U.S. Rep.-elect Ann Kirkpatrick, a Flagstaff Democrat, is not ready to take a stand on the proposed bans on assault weapons and high-capacity magazines.


(Updated with a brief comment from Sen.-elect Jeff Flake, at the bottom.)

The third member of Congress scheduled to represent Southern Arizona next session is not taking a stand yet on a possible assault-weapons ban.

Late yesterday, I asked U.S. Rep.-elect Ann Kirkpatrick, through her spokeswoman, what her position is on a possible assault-weapons ban or a ban on selling high-capacity magazines. Kirkpatrick, a Democrat from Flagstaff, was in a meeting in Casa Grande Monday night and didn't get back to me till today with this written response:

"We need everything and everyone at the table if we are going to engage in an earnest, productive conversation about taking action. I have always been a strong supporter of the Second Amendment right to responsibly bear arms. But we have to take a hard look at our safety laws and procedures, our mental-health system, and the ways that gun violence is afflicting our society."

This view contrasts with the two returning members of Congress from Southern Arizona, Democrats Ron Barber and Raúl Grijalva. In my story today, both expressed strong support for banning the sale of so-called assault weapons and high-capacity magazines.

Barber, who was severely wounded in the Jan. 8 2011 mass shooting in Tucson, also has a guest opinion on the topic in today's Star.

They also pushed for improvements in the system for identifying and helping the mentally ill, as well as keeping firearms out of their hands.

Although all three are Democrats, they represent significantly different populations.
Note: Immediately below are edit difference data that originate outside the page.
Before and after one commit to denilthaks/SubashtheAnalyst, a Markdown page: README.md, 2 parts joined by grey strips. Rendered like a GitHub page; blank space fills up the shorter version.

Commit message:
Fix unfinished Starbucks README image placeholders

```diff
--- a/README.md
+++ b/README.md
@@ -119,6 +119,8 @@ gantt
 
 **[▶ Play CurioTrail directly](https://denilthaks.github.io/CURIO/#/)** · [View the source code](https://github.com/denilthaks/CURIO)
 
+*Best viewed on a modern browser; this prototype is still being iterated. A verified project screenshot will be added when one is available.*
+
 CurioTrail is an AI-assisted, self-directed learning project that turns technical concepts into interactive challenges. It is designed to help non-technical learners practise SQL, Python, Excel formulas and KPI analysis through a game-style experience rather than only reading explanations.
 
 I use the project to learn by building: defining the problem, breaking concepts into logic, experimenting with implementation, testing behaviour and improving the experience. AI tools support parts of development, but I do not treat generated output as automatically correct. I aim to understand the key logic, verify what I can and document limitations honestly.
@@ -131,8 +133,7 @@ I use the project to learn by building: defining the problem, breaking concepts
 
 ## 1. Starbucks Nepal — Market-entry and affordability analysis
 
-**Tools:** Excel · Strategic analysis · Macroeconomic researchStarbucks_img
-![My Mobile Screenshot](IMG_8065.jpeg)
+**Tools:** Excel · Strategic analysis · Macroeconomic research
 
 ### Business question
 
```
Kirkpatrick's district includes most of rural eastern and northern Arizona, where support for gun-rights is especially strong. Her vast district stretches all the way south to Oro Valley and Marana.

Kirkpatrick painted herself as a daughter of rural Eastern Arizona in her campaign and proudly proclaimed herself a gun owner with an A rating from the NRA.

For his part, Republican U.S. Sen. John McCain's staff issued a statement calling for a national discussion — something Barber and Grijalva said the country needs to move past.

"Senator McCain believes we need a national conversation on all the issues this tragedy has raised, including but not limited to gun laws. He's open to considering proposals and looks forward to engaging in that conversation."

Sen.-elect Jeff Flake, also a Republican, issued this written statement: "In the new year and the new Congress, there will be plenty of opportunities to debate these issues. For now, we need to focus on honoring the victims and providing comfort to their families."